Staging is a description used to indicate the size of a cancerous tumor and whether it has spread. If you have been told you have Stage 1 gastric cancer, this means that the cancer is under the stomach lining and has not spread into the stomach wall. When the cancer is limited to the stomach lining, and has not reached nearby lymph nodes, it's referred to as Stage 1A cancer. When the cancer has spread to 1-6 lymph nearby nodes or into the muscle wall of the stomach, it's called Stage 1B cancer.
Staging for gastric cancer is based on the results of several tests. Most patients undergo a routine chest X-ray examination and a barium swallow performed under fluoroscopy (direct X-ray examination). You would also have computerized tomography (CT) scans of your chest, upper abdomen and possibly the neck. Other tests include:
- Gastroscopy, an examination performed through an endoscope, a flexible tube inserted through the esophagus that allows the physician to visualize, photograph and biopsy, or sample, the cancer.
- Endosonography, an ultrasound test performed through an endoscope. Ultrasound tests use sound waves to detect different densities of tissue, including cancer. Endosonography can detect spread of cancer into various layers of the stomach, adjacent organs and lymph nodes.
- Laparoscopy is a procedure that involves the insertion of an endoscope through a small incision in the abdomen. Ultrasonography can be performed through the laparoscope, improving the accuracy of diagnosis. Another procedure, called peritoneal lavage, involves the infusion of fluid into the abdomen and can increase the accuracy of diagnosis of peritoneal spread.
- Positron Emission Tomography (PET): Positron emission tomography (PET) scanning may be used to detect cancer in lymph nodes.
Treatment for Stage 1 gastric cancer can vary from person to person, based on a number of factors, including the size, location, extent of the tumor and your overall health. Your team of WellStar cancer specialists, which includes specialists in medical oncology, surgery, radiation oncology, radiology and pathology, will evaluate these factors. These experts will work together to formulate a personalized treatment plan consistent with the highest standards of care. Your treatment options may include one or a combination of methods to control and eliminate the cancer:
- Surgery to eliminate all cancer by removing part of the stomach, a procedure called a subtotal gastrectomy as well as any associated lymph nodes, a surgery called lymphadenectomy.

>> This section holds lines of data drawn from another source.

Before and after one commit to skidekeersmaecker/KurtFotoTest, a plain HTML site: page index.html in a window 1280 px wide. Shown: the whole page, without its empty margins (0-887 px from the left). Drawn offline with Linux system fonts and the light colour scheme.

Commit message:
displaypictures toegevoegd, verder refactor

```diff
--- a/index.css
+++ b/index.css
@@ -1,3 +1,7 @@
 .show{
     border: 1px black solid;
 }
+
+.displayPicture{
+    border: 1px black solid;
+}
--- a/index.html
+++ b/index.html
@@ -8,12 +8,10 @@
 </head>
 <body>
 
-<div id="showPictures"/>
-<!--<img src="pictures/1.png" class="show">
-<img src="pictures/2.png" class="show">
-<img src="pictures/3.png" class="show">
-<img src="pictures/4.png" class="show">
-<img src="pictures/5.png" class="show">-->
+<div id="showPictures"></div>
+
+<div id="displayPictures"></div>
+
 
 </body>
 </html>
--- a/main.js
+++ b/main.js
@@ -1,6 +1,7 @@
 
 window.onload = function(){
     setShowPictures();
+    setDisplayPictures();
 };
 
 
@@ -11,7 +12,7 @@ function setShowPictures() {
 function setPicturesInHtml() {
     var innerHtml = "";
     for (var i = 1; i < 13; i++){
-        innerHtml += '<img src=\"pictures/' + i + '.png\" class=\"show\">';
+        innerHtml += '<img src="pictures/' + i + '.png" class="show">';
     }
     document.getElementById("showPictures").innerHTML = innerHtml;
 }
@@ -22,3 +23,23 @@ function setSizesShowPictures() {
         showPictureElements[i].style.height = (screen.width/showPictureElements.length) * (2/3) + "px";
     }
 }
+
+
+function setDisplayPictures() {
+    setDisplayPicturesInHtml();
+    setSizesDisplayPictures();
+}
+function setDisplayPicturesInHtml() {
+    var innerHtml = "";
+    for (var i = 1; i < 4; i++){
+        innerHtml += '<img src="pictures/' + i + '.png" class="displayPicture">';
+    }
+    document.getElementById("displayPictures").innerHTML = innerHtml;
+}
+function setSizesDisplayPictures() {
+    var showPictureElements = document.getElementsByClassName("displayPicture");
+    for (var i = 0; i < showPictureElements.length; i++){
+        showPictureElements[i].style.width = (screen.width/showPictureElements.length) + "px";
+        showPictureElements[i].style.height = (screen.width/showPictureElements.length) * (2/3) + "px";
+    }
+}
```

- Surgery to remove the entire stomach and parts of the esophagus, the small intestine, pancreas and other tissue near the tumor, called a total gastrectomy, as well as any associated lymph nodes.
- Chemotherapy, using chemicals to treat the cancer, may be used before surgery to reduce the size of a tumor or, more commonly, following surgery.
- Radiation therapy uses high doses of X-rays to kill cancer cells and shrink tumors.
In cases where surgery is not an option, chemotherapy and radiation can improve symptoms but it's unlikely they will cure the cancer.
Treatment After Surgery
There is a possibility that, while treatments like surgery for stage 1 gastric cancer initially appear to be successful, small, undetectable amounts of cancer may have spread into the lymph nodes. These undetectable areas of cancer, called micrometastases can cause the cancer to reoccur after treatment with surgery alone. Cancer that returns after treatment is called recurrent cancer.
Treatment to cleanse the body of these micrometastases is calledadjuvant therapy. Adjuvant therapy is considered the standard treatment for patients with gastric cancer for whom all detectable cancer can first be removed by surgery. Adjuvant therapy for post surgical treatment of gastric cancer may include chemotherapy, radiation therapy and/or biological therapy. While both chemotherapy and biological therapy fight cancer, they work in different ways. Chemotherapy attacks cancer directly, while biological therapy helps your immune system fight cancer.
WellStar is advancing cancer treatment by studying effectiveness of new anti-cancer drugs and therapies through clinical trials. In cases of recurrent cancer, clinical trials may be an effective option for treatment. Ask your WellStar oncologist for more information about becoming a candidate for current clinical trials.